Young Megan Khang collected the low amateur award this year and is now faced with making some decisions about her future.  Will it be college or should she just take the leap and turn pro?  This was Khang’s third run at the US Women’s Open.  She missed the cut in her first two appearances. This year she finished T35th.

Khang told The Morning Call’s Tim Housenick that this Open Championship has her rethinking plans for her immediate future:

"“The biggest goal of mine is to go on the LPGA Tour and this definitely gives me a lot of confidence to compete out here with the women.

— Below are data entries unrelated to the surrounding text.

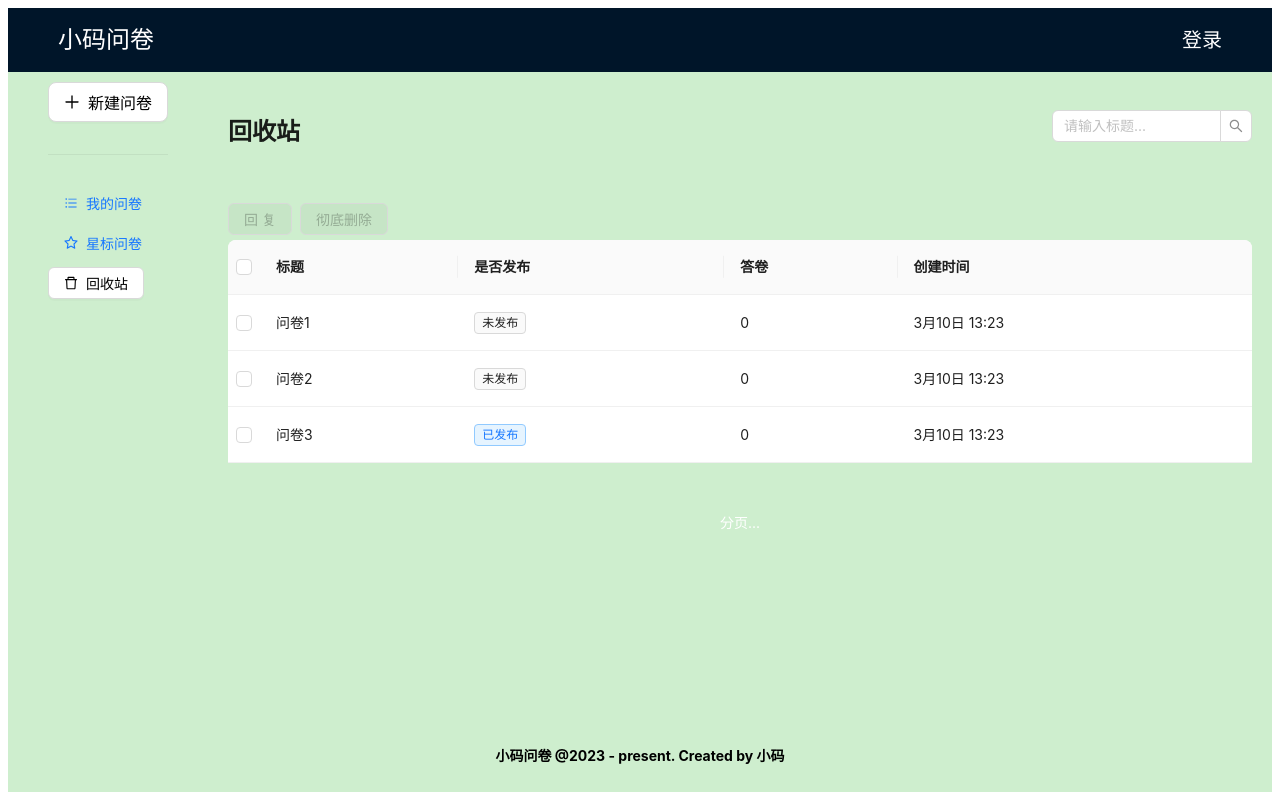
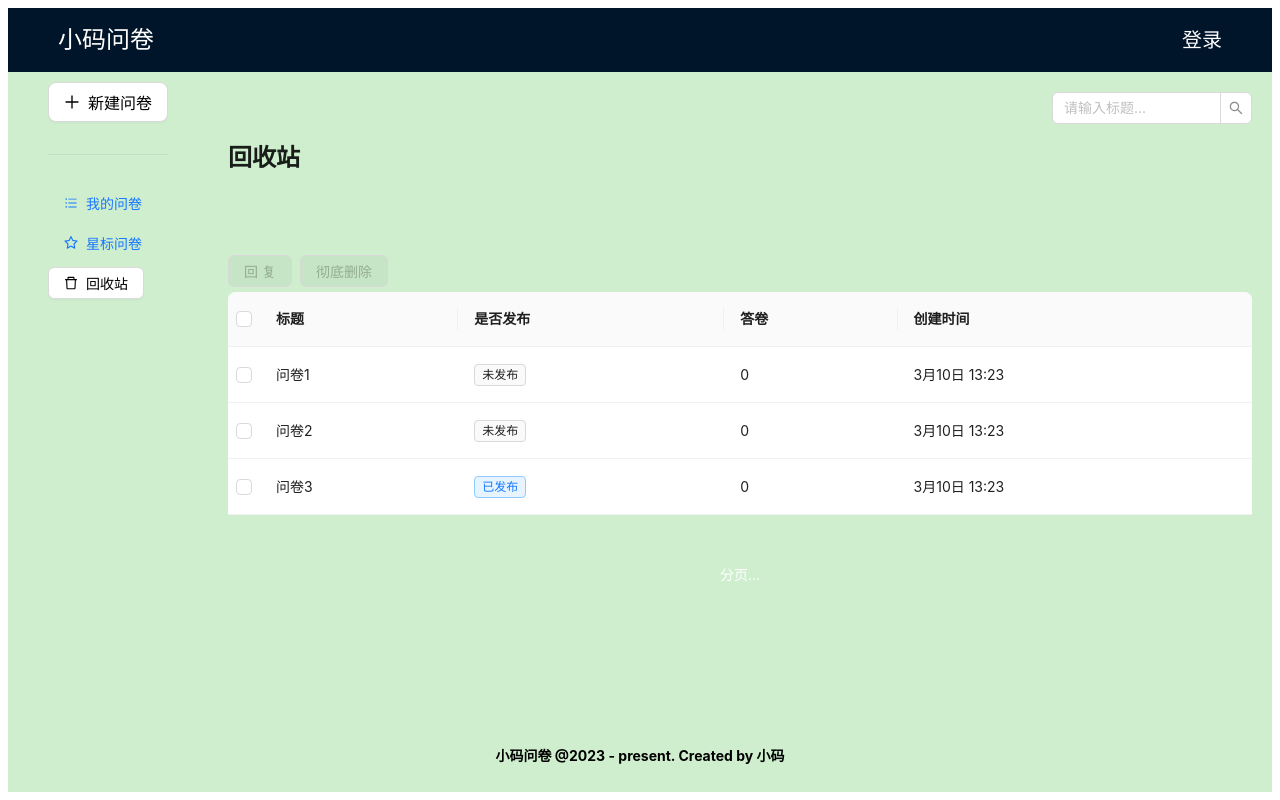
Before and after one commit to ChenHaoJie9527/mini-questionnaire, a React (Create React App) app: page /mange/trash in a window 1280 px wide. Built offline with nearby package versions, Linux system fonts and the light colour scheme.

Commit message:
feat: 封装ListSearch 组件

```diff
--- /dev/null
+++ b/src/common/ListSearch.tsx
@@ -0,0 +1,24 @@
+import React, { FC, useState } from "react";
+import { Input } from "antd";
+const { Search } = Input;
+
+const ListSearch: FC = () => {
+  const [searchVal] = useState("");
+  const onSearch = (value: string) => {
+    console.log(value);
+  };
+  return (
+    <div>
+      <Search
+        value={searchVal}
+        name="title"
+        placeholder="请输入标题..."
+        onSearch={onSearch}
+        style={{ width: 200 }}
+        allowClear
+      />
+    </div>
+  );
+};
+
+export default ListSearch;
--- a/src/components/Header.tsx
+++ b/src/components/Header.tsx
@@ -1,28 +1,18 @@
 import React, { FC } from "react";
-import { Input } from "antd";
 import { Typography } from "antd";
+import ListSearch from "../common/ListSearch";
 
 const { Title } = Typography;
-const { Search } = Input;
 
 interface Props {
   title: string;
 }
 
 const Header: FC<Props> = ({ title }) => {
-  const onSearch = (value: string) => {
-    console.log(value);
-  };
   return (
     <div className="w-full flex items-center justify-between">
       <Title level={3}>{title}</Title>
-      <Search
-        name="title"
-        placeholder="请输入标题..."
-        onSearch={onSearch}
-        style={{ width: 200 }}
-        allowClear
-      />
+      <ListSearch />
     </div>
   );
 };
```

And it does, I’m not going to lie, it does influence me a little to come out here and play on the Tour.”"

But the biggest Cinderella Story got played out by a 20-year old US Women’s Open rookie whose mother and father had sacrificed much to give her a shot at this moment.  And In Gee Chun didn’t seem to understand that rookies just don’t win the Open Championship.  She played with joy and abandon and an awesome level of skill.

With her friend Hee Kyung Seo’s caddie on the bag, Chun played her way past Morgan Pressel and Seo Yeon Ryu, then Brooke Henderson and then Inbee Park as Sunday’s final round unfolded.

There was trouble at the top of the board.  Stacy Lewis was struggling and In Gee Chun was smiling as she pulled even with Lewis on the leaderboard.  A run of three birdies beginning on the 15th took Chun to the top of the board.

Yang fought back and with an eagle on the 16th and a birdie on the 17th she was within a shot of a playoff.  But the pesky 18th wasn’t giving up any last-minute second chances.  Yang had to settle for runner-up and Lewis and Park shared 3rd.

The KLPGA and JLPGA member had started the day four shots off the lead and birdied three of her final four holes to finish at 8-under par 272 and one shot clear of Amy Yang.   When the dust had settled and the stats were compiled, In Gee Chun had recorded seven birdies and three bogeys on Sunday and her four-day total of 272 matched Annika Sorenstam (1996) and Juli Inkster (1999) for the championship scoring record.

When the glass slipper fits, you just have to slip it on, go to the ball, and enjoy yourself!

Next: Profiling Dame Laura Davies